Problem
Repeat the entries below word for word, though any picture in them should be dropped.

Source information
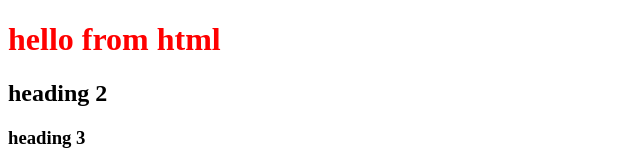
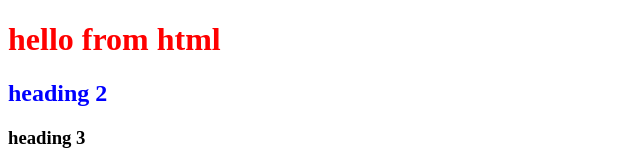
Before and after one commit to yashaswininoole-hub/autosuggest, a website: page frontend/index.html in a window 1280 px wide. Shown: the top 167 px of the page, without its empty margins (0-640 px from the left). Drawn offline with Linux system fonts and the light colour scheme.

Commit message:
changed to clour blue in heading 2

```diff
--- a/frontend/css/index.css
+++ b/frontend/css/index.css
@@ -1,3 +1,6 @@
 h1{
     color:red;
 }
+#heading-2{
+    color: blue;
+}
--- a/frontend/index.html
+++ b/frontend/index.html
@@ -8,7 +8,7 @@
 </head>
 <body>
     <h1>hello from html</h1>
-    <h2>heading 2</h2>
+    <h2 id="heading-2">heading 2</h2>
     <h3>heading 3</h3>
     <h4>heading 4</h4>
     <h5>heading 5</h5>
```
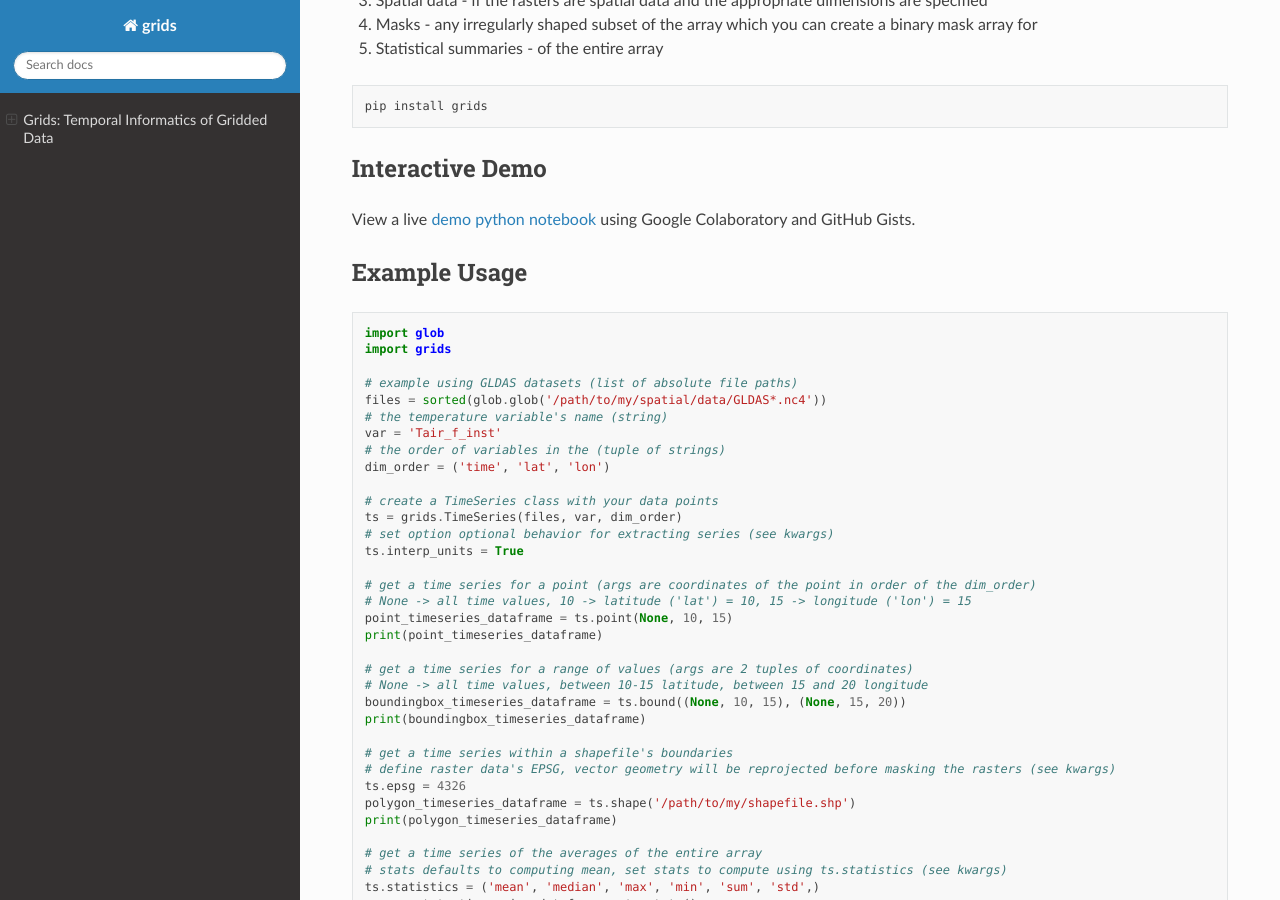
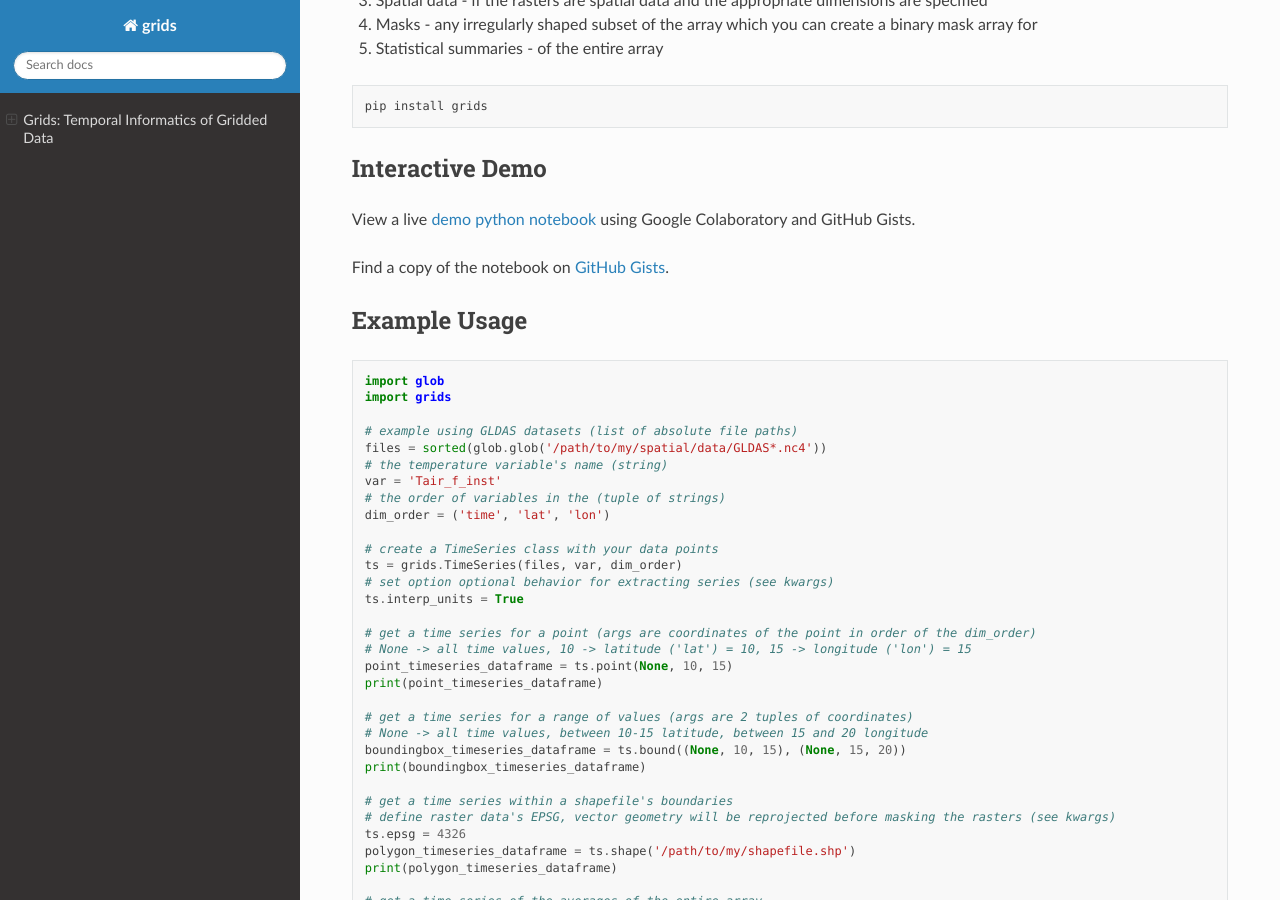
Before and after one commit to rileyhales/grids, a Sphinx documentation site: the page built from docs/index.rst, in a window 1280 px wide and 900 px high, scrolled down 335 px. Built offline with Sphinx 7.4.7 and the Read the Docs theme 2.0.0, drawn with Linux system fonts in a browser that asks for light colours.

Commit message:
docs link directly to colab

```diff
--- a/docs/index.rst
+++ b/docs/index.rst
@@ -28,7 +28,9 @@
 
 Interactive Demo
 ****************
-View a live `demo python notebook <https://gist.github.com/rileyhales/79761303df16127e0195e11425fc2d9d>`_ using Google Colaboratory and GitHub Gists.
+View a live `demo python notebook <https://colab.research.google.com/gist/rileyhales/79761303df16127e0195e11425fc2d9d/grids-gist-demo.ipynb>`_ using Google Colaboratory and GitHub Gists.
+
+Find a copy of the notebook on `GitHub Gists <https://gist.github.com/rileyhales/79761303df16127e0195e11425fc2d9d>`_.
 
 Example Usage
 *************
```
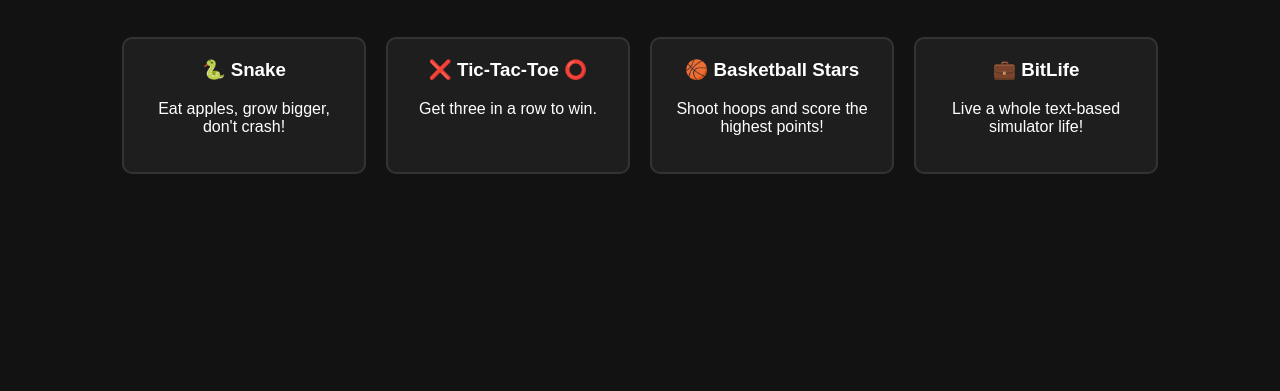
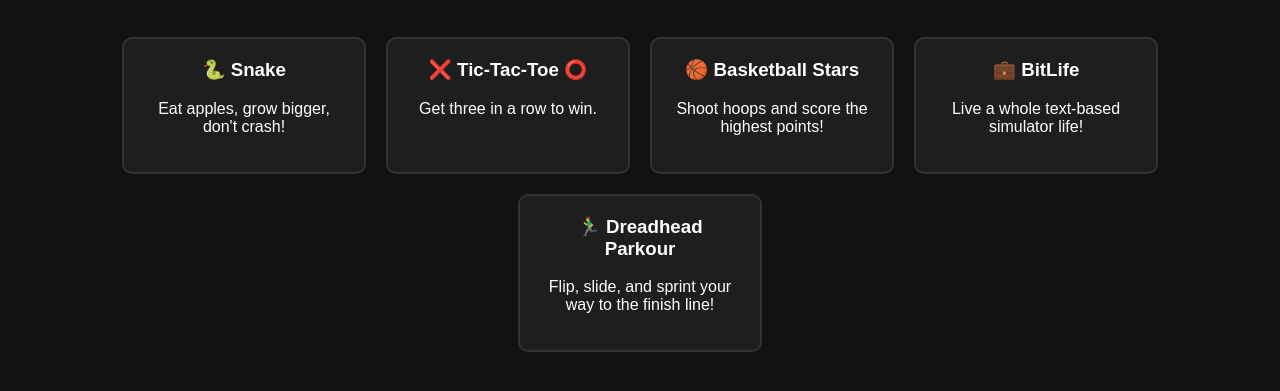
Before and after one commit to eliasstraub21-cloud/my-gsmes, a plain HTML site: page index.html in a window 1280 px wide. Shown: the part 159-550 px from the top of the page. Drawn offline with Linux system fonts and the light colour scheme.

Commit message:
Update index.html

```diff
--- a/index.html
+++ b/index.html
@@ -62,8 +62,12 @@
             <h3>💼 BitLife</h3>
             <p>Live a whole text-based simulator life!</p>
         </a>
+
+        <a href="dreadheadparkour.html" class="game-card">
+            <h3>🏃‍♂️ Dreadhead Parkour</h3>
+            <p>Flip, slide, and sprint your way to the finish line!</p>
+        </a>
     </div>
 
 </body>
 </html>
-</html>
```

Answer to this exercise
Before and after one commit to yashaswininoole-hub/autosuggest, a website: page frontend/index.html in a window 1280 px wide. Shown: the top 167 px of the page, without its empty margins (0-640 px from the left). Drawn offline with Linux system fonts and the light colour scheme.

Commit message:
changed to clour blue in heading 2

```diff
--- a/frontend/css/index.css
+++ b/frontend/css/index.css
@@ -1,3 +1,6 @@
 h1{
     color:red;
 }
+#heading-2{
+    color: blue;
+}
--- a/frontend/index.html
+++ b/frontend/index.html
@@ -8,7 +8,7 @@
 </head>
 <body>
     <h1>hello from html</h1>
-    <h2>heading 2</h2>
+    <h2 id="heading-2">heading 2</h2>
     <h3>heading 3</h3>
     <h4>heading 4</h4>
     <h5>heading 5</h5>
```
Before and after one commit to rileyhales/grids, a Sphinx documentation site: the page built from docs/index.rst, in a window 1280 px wide and 900 px high, scrolled down 335 px. Built offline with Sphinx 7.4.7 and the Read the Docs theme 2.0.0, drawn with Linux system fonts in a browser that asks for light colours.

Commit message:
docs link directly to colab

```diff
--- a/docs/index.rst
+++ b/docs/index.rst
@@ -28,7 +28,9 @@
 
 Interactive Demo
 ****************
-View a live `demo python notebook <https://gist.github.com/rileyhales/79761303df16127e0195e11425fc2d9d>`_ using Google Colaboratory and GitHub Gists.
+View a live `demo python notebook <https://colab.research.google.com/gist/rileyhales/79761303df16127e0195e11425fc2d9d/grids-gist-demo.ipynb>`_ using Google Colaboratory and GitHub Gists.
+
+Find a copy of the notebook on `GitHub Gists <https://gist.github.com/rileyhales/79761303df16127e0195e11425fc2d9d>`_.
 
 Example Usage
 *************
```
Before and after one commit to eliasstraub21-cloud/my-gsmes, a plain HTML site: page index.html in a window 1280 px wide. Shown: the part 159-550 px from the top of the page. Drawn offline with Linux system fonts and the light colour scheme.

Commit message:
Update index.html

```diff
--- a/index.html
+++ b/index.html
@@ -62,8 +62,12 @@
             <h3>💼 BitLife</h3>
             <p>Live a whole text-based simulator life!</p>
         </a>
+
+        <a href="dreadheadparkour.html" class="game-card">
+            <h3>🏃‍♂️ Dreadhead Parkour</h3>
+            <p>Flip, slide, and sprint your way to the finish line!</p>
+        </a>
     </div>
 
 </body>
 </html>
-</html>
```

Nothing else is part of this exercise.